— Work instruction —
Print every record exactly, omitting all pictures.

★ ★ ★

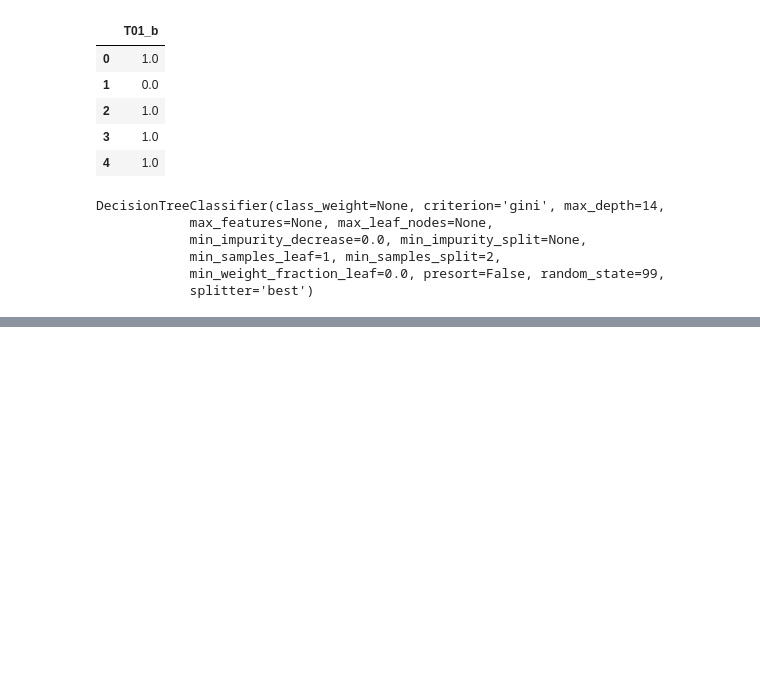
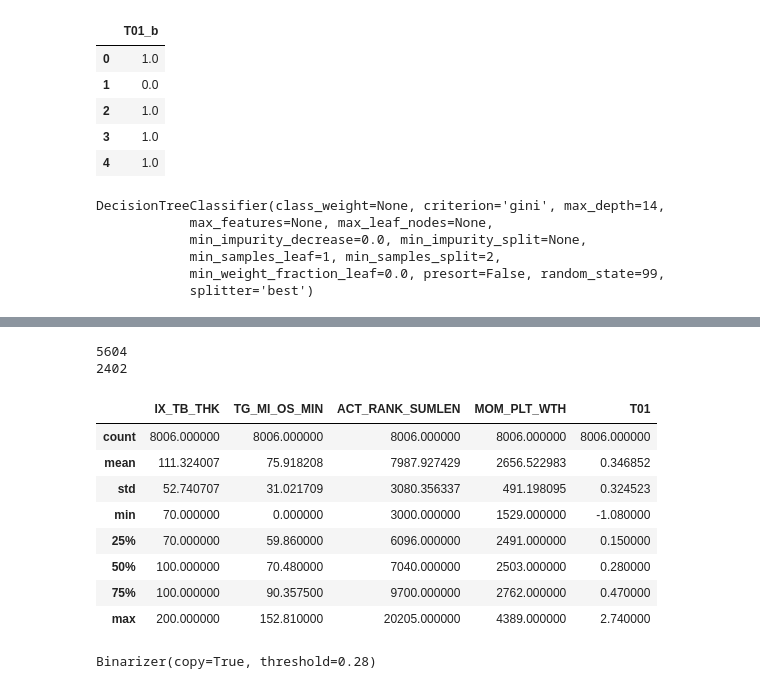
Before and after one commit to D-Kwon/Python, a Jupyter notebook: SmartFactory.ipynb, the cells around one changed output, grey strips where cells are left out. Cells and saved outputs as stored; diff of their text form; code cells hidden in the pictures; blank space fills up the shorter version.

```diff
--- a/SmartFactory.ipynb
+++ b/SmartFactory.ipynb
@@ -2061,0 +2088,25 @@ graph.render("dtg")
+# %%
+b3=b2[(b2["IX_TB_THK"] > 60) & (b2["MOM_PLT_WTH"] <= 4389.5)]
+b3_train,b3_test=train_test_split(b3,test_size=0.3,random_state=0)
+print(b3_train.shape[0])
+print(b3_test.shape[0])
+# %% [output]
+5604
+2402
+# %%
+b3.describe()
+# %% [output]
+|  | IX_TB_THK | TG_MI_OS_MIN | ACT_RANK_SUMLEN | MOM_PLT_WTH | T01 |
+| count | 8006.000000 | 8006.000000 | 8006.000000 | 8006.000000 | 8006.000000 |
+| mean | 111.324007 | 75.918208 | 7987.927429 | 2656.522983 | 0.346852 |
+| std | 52.740707 | 31.021709 | 3080.356337 | 491.198095 | 0.324523 |
+| min | 70.000000 | 0.000000 | 3000.000000 | 1529.000000 | -1.080000 |
+| 25% | 70.000000 | 59.860000 | 6096.000000 | 2491.000000 | 0.150000 |
+| 50% | 100.000000 | 70.480000 | 7040.000000 | 2503.000000 | 0.280000 |
+| 75% | 100.000000 | 90.357500 | 9700.000000 | 2762.000000 | 0.470000 |
+| max | 200.000000 | 152.810000 | 20205.000000 | 4389.000000 | 2.740000 |
+# %%
+binarizer2=Binarizer(threshold=0.28) # 중앙값이 0.28이므로 이 기준으로 1, 0
+binarizer2
+# %% [output]
+Binarizer(copy=True, threshold=0.28)
```
Also changed, not shown: parts of 14 cells of this notebook.
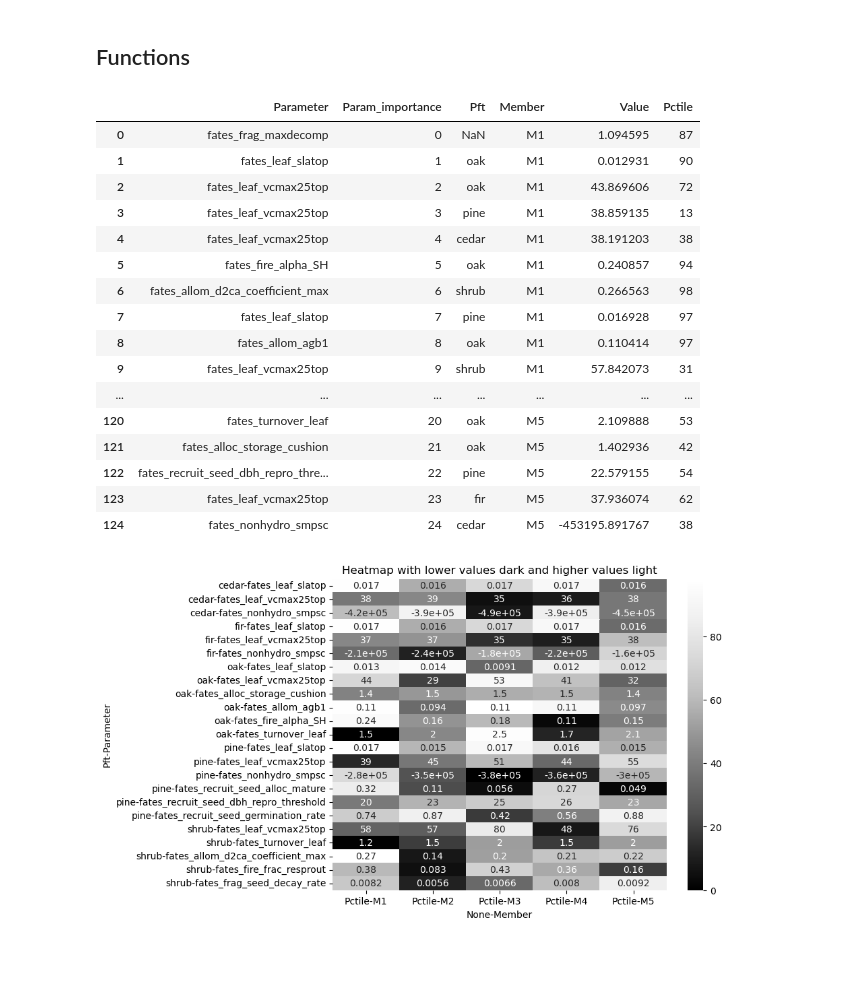
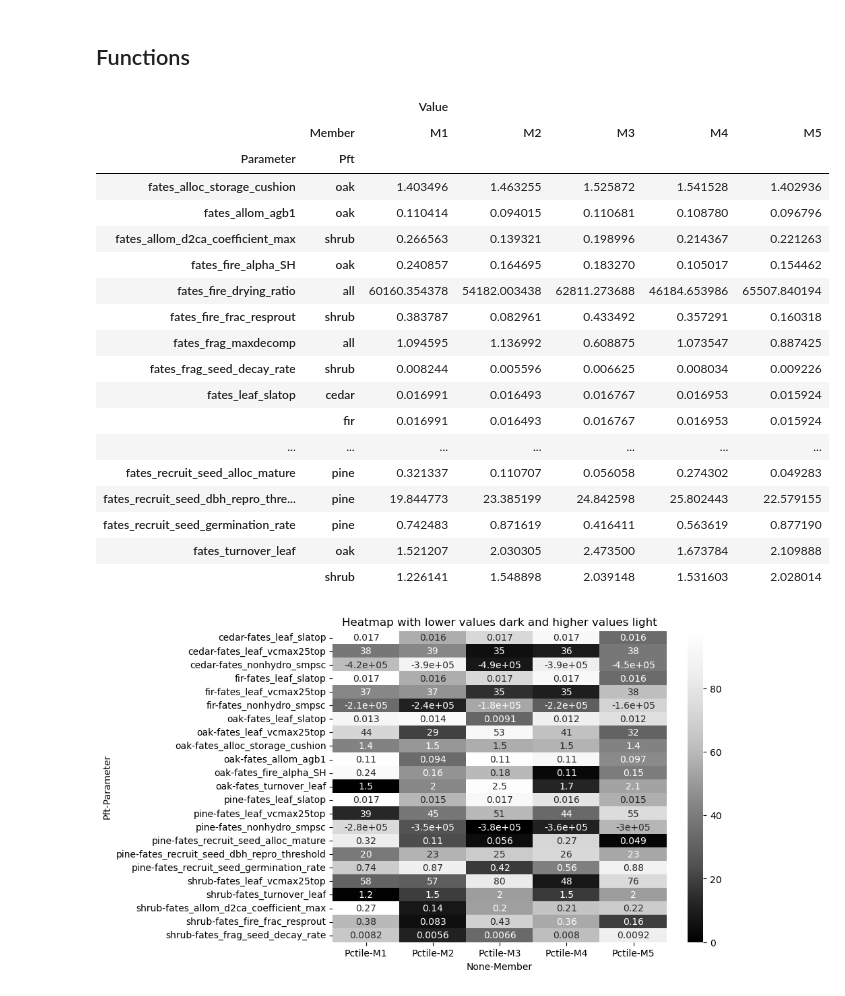
Before and after one commit to adamhb/california-fates, a Jupyter notebook: notebooks/get_var_percentiles.ipynb, the cells around one changed output. Drawn from its saved outputs; the diff is of its cells as text; code cells hidden in the pictures; blank space fills up the shorter version.

```diff
--- a/notebooks/get_var_percentiles.ipynb
+++ b/notebooks/get_var_percentiles.ipynb
@@ -146,32 +146,35 @@ for i,inst in enumerate(param_sets):
 pct_df = pct_df.reset_index().drop('index',axis = 1)
 pct_df['Pft'] = pct_df['Pft'].map(pft_map)
 pct_df['Member'] = pct_df['Member'].map(ensemble_name_map)
+pct_df = pct_df.fillna("all")
-# %%
-pct_df.fillna("all
-# %% [output]
-|  | Parameter | Param_importance | Pft | Member | Value | Pctile |
-| 0 | fates_frag_maxdecomp | 0 | NaN | M1 | 1.094595 | 87 |
-| 1 | fates_leaf_slatop | 1 | oak | M1 | 0.012931 | 90 |
-| 2 | fates_leaf_vcmax25top | 2 | oak | M1 | 43.869606 | 72 |
-| 3 | fates_leaf_vcmax25top | 3 | pine | M1 | 38.859135 | 13 |
-| 4 | fates_leaf_vcmax25top | 4 | cedar | M1 | 38.191203 | 38 |
-| 5 | fates_fire_alpha_SH | 5 | oak | M1 | 0.240857 | 94 |
-| 6 | fates_allom_d2ca_coefficient_max | 6 | shrub | M1 | 0.266563 | 98 |
-| 7 | fates_leaf_slatop | 7 | pine | M1 | 0.016928 | 97 |
-| 8 | fates_allom_agb1 | 8 | oak | M1 | 0.110414 | 97 |
-| 9 | fates_leaf_vcmax25top | 9 | shrub | M1 | 57.842073 | 31 |
-| ... | ... | ... | ... | ... | ... | ... |
-| 120 | fates_turnover_leaf | 20 | oak | M5 | 2.109888 | 53 |
-| 121 | fates_alloc_storage_cushion | 21 | oak | M5 | 1.402936 | 42 |
-| 122 | fates_recruit_seed_dbh_repro_thre... | 22 | pine | M5 | 22.579155 | 54 |
-| 123 | fates_leaf_vcmax25top | 23 | fir | M5 | 37.936074 | 62 |
-| 124 | fates_nonhydro_smpsc | 24 | cedar | M5 | -453195.891767 | 38 |
 # %%
 df_piv_pct = pct_df.pivot_table(index=['Parameter','Pft'], columns='Member', values=['Pctile'], aggfunc='first')
 df_piv_val = pct_df.pivot_table(index=['Parameter','Pft'], columns='Member', values=['Value'], aggfunc='first')
 # %%
 df_piv_val.to_csv('/glade/u/home/adamhb/california-fates/validated_parameter_sets/validated_members_param_val_comparison.csv')
 df_piv_pct.to_csv('/glade/u/home/adamhb/california-fates/validated_parameter_sets/validated_members_param_pctile_comparison.csv')
+# %%
+df_piv_val
+# %% [output]
+|  |  | Value |  |  |  |  |
+|  | Member | M1 | M2 | M3 | M4 | M5 |
+| Parameter | Pft |  |  |  |  |  |
+| fates_alloc_storage_cushion | oak | 1.403496 | 1.463255 | 1.525872 | 1.541528 | 1.402936 |
+| fates_allom_agb1 | oak | 0.110414 | 0.094015 | 0.110681 | 0.108780 | 0.096796 |
+| fates_allom_d2ca_coefficient_max | shrub | 0.266563 | 0.139321 | 0.198996 | 0.214367 | 0.221263 |
+| fates_fire_alpha_SH | oak | 0.240857 | 0.164695 | 0.183270 | 0.105017 | 0.154462 |
+| fates_fire_drying_ratio | all | 60160.354378 | 54182.003438 | 62811.273688 | 46184.653986 | 65507.840194 |
+| fates_fire_frac_resprout | shrub | 0.383787 | 0.082961 | 0.433492 | 0.357291 | 0.160318 |
+| fates_frag_maxdecomp | all | 1.094595 | 1.136992 | 0.608875 | 1.073547 | 0.887425 |
+| fates_frag_seed_decay_rate | shrub | 0.008244 | 0.005596 | 0.006625 | 0.008034 | 0.009226 |
+| fates_leaf_slatop | cedar | 0.016991 | 0.016493 | 0.016767 | 0.016953 | 0.015924 |
+|  | fir | 0.016991 | 0.016493 | 0.016767 | 0.016953 | 0.015924 |
+| ... | ... | ... | ... | ... | ... | ... |
+| fates_recruit_seed_alloc_mature | pine | 0.321337 | 0.110707 | 0.056058 | 0.274302 | 0.049283 |
+| fates_recruit_seed_dbh_repro_thre... | pine | 19.844773 | 23.385199 | 24.842598 | 25.802443 | 22.579155 |
+| fates_recruit_seed_germination_rate | pine | 0.742483 | 0.871619 | 0.416411 | 0.563619 | 0.877190 |
+| fates_turnover_leaf | oak | 1.521207 | 2.030305 | 2.473500 | 1.673784 | 2.109888 |
+|  | shrub | 1.226141 | 1.548898 | 2.039148 | 1.531603 | 2.028014 |
 # %%
 plt.figure(figsize=(8, 6))
 sns.heatmap(df_piv_pct, cmap='Greys_r', annot=df_piv_val,)
```
Also changed, not shown: 4 other files.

★ ★ ★

— Response —
Before and after one commit to D-Kwon/Python, a Jupyter notebook: SmartFactory.ipynb, the cells around one changed output, grey strips where cells are left out. Cells and saved outputs as stored; diff of their text form; code cells hidden in the pictures; blank space fills up the shorter version.

```diff
--- a/SmartFactory.ipynb
+++ b/SmartFactory.ipynb
@@ -2061,0 +2088,25 @@ graph.render("dtg")
+# %%
+b3=b2[(b2["IX_TB_THK"] > 60) & (b2["MOM_PLT_WTH"] <= 4389.5)]
+b3_train,b3_test=train_test_split(b3,test_size=0.3,random_state=0)
+print(b3_train.shape[0])
+print(b3_test.shape[0])
+# %% [output]
+5604
+2402
+# %%
+b3.describe()
+# %% [output]
+|  | IX_TB_THK | TG_MI_OS_MIN | ACT_RANK_SUMLEN | MOM_PLT_WTH | T01 |
+| count | 8006.000000 | 8006.000000 | 8006.000000 | 8006.000000 | 8006.000000 |
+| mean | 111.324007 | 75.918208 | 7987.927429 | 2656.522983 | 0.346852 |
+| std | 52.740707 | 31.021709 | 3080.356337 | 491.198095 | 0.324523 |
+| min | 70.000000 | 0.000000 | 3000.000000 | 1529.000000 | -1.080000 |
+| 25% | 70.000000 | 59.860000 | 6096.000000 | 2491.000000 | 0.150000 |
+| 50% | 100.000000 | 70.480000 | 7040.000000 | 2503.000000 | 0.280000 |
+| 75% | 100.000000 | 90.357500 | 9700.000000 | 2762.000000 | 0.470000 |
+| max | 200.000000 | 152.810000 | 20205.000000 | 4389.000000 | 2.740000 |
+# %%
+binarizer2=Binarizer(threshold=0.28) # 중앙값이 0.28이므로 이 기준으로 1, 0
+binarizer2
+# %% [output]
+Binarizer(copy=True, threshold=0.28)
```
Also changed, not shown: parts of 14 cells of this notebook.
Before and after one commit to adamhb/california-fates, a Jupyter notebook: notebooks/get_var_percentiles.ipynb, the cells around one changed output. Drawn from its saved outputs; the diff is of its cells as text; code cells hidden in the pictures; blank space fills up the shorter version.

```diff
--- a/notebooks/get_var_percentiles.ipynb
+++ b/notebooks/get_var_percentiles.ipynb
@@ -146,32 +146,35 @@ for i,inst in enumerate(param_sets):
 pct_df = pct_df.reset_index().drop('index',axis = 1)
 pct_df['Pft'] = pct_df['Pft'].map(pft_map)
 pct_df['Member'] = pct_df['Member'].map(ensemble_name_map)
+pct_df = pct_df.fillna("all")
-# %%
-pct_df.fillna("all
-# %% [output]
-|  | Parameter | Param_importance | Pft | Member | Value | Pctile |
-| 0 | fates_frag_maxdecomp | 0 | NaN | M1 | 1.094595 | 87 |
-| 1 | fates_leaf_slatop | 1 | oak | M1 | 0.012931 | 90 |
-| 2 | fates_leaf_vcmax25top | 2 | oak | M1 | 43.869606 | 72 |
-| 3 | fates_leaf_vcmax25top | 3 | pine | M1 | 38.859135 | 13 |
-| 4 | fates_leaf_vcmax25top | 4 | cedar | M1 | 38.191203 | 38 |
-| 5 | fates_fire_alpha_SH | 5 | oak | M1 | 0.240857 | 94 |
-| 6 | fates_allom_d2ca_coefficient_max | 6 | shrub | M1 | 0.266563 | 98 |
-| 7 | fates_leaf_slatop | 7 | pine | M1 | 0.016928 | 97 |
-| 8 | fates_allom_agb1 | 8 | oak | M1 | 0.110414 | 97 |
-| 9 | fates_leaf_vcmax25top | 9 | shrub | M1 | 57.842073 | 31 |
-| ... | ... | ... | ... | ... | ... | ... |
-| 120 | fates_turnover_leaf | 20 | oak | M5 | 2.109888 | 53 |
-| 121 | fates_alloc_storage_cushion | 21 | oak | M5 | 1.402936 | 42 |
-| 122 | fates_recruit_seed_dbh_repro_thre... | 22 | pine | M5 | 22.579155 | 54 |
-| 123 | fates_leaf_vcmax25top | 23 | fir | M5 | 37.936074 | 62 |
-| 124 | fates_nonhydro_smpsc | 24 | cedar | M5 | -453195.891767 | 38 |
 # %%
 df_piv_pct = pct_df.pivot_table(index=['Parameter','Pft'], columns='Member', values=['Pctile'], aggfunc='first')
 df_piv_val = pct_df.pivot_table(index=['Parameter','Pft'], columns='Member', values=['Value'], aggfunc='first')
 # %%
 df_piv_val.to_csv('/glade/u/home/adamhb/california-fates/validated_parameter_sets/validated_members_param_val_comparison.csv')
 df_piv_pct.to_csv('/glade/u/home/adamhb/california-fates/validated_parameter_sets/validated_members_param_pctile_comparison.csv')
+# %%
+df_piv_val
+# %% [output]
+|  |  | Value |  |  |  |  |
+|  | Member | M1 | M2 | M3 | M4 | M5 |
+| Parameter | Pft |  |  |  |  |  |
+| fates_alloc_storage_cushion | oak | 1.403496 | 1.463255 | 1.525872 | 1.541528 | 1.402936 |
+| fates_allom_agb1 | oak | 0.110414 | 0.094015 | 0.110681 | 0.108780 | 0.096796 |
+| fates_allom_d2ca_coefficient_max | shrub | 0.266563 | 0.139321 | 0.198996 | 0.214367 | 0.221263 |
+| fates_fire_alpha_SH | oak | 0.240857 | 0.164695 | 0.183270 | 0.105017 | 0.154462 |
+| fates_fire_drying_ratio | all | 60160.354378 | 54182.003438 | 62811.273688 | 46184.653986 | 65507.840194 |
+| fates_fire_frac_resprout | shrub | 0.383787 | 0.082961 | 0.433492 | 0.357291 | 0.160318 |
+| fates_frag_maxdecomp | all | 1.094595 | 1.136992 | 0.608875 | 1.073547 | 0.887425 |
+| fates_frag_seed_decay_rate | shrub | 0.008244 | 0.005596 | 0.006625 | 0.008034 | 0.009226 |
+| fates_leaf_slatop | cedar | 0.016991 | 0.016493 | 0.016767 | 0.016953 | 0.015924 |
+|  | fir | 0.016991 | 0.016493 | 0.016767 | 0.016953 | 0.015924 |
+| ... | ... | ... | ... | ... | ... | ... |
+| fates_recruit_seed_alloc_mature | pine | 0.321337 | 0.110707 | 0.056058 | 0.274302 | 0.049283 |
+| fates_recruit_seed_dbh_repro_thre... | pine | 19.844773 | 23.385199 | 24.842598 | 25.802443 | 22.579155 |
+| fates_recruit_seed_germination_rate | pine | 0.742483 | 0.871619 | 0.416411 | 0.563619 | 0.877190 |
+| fates_turnover_leaf | oak | 1.521207 | 2.030305 | 2.473500 | 1.673784 | 2.109888 |
+|  | shrub | 1.226141 | 1.548898 | 2.039148 | 1.531603 | 2.028014 |
 # %%
 plt.figure(figsize=(8, 6))
 sns.heatmap(df_piv_pct, cmap='Greys_r', annot=df_piv_val,)
```
Also changed, not shown: 4 other files.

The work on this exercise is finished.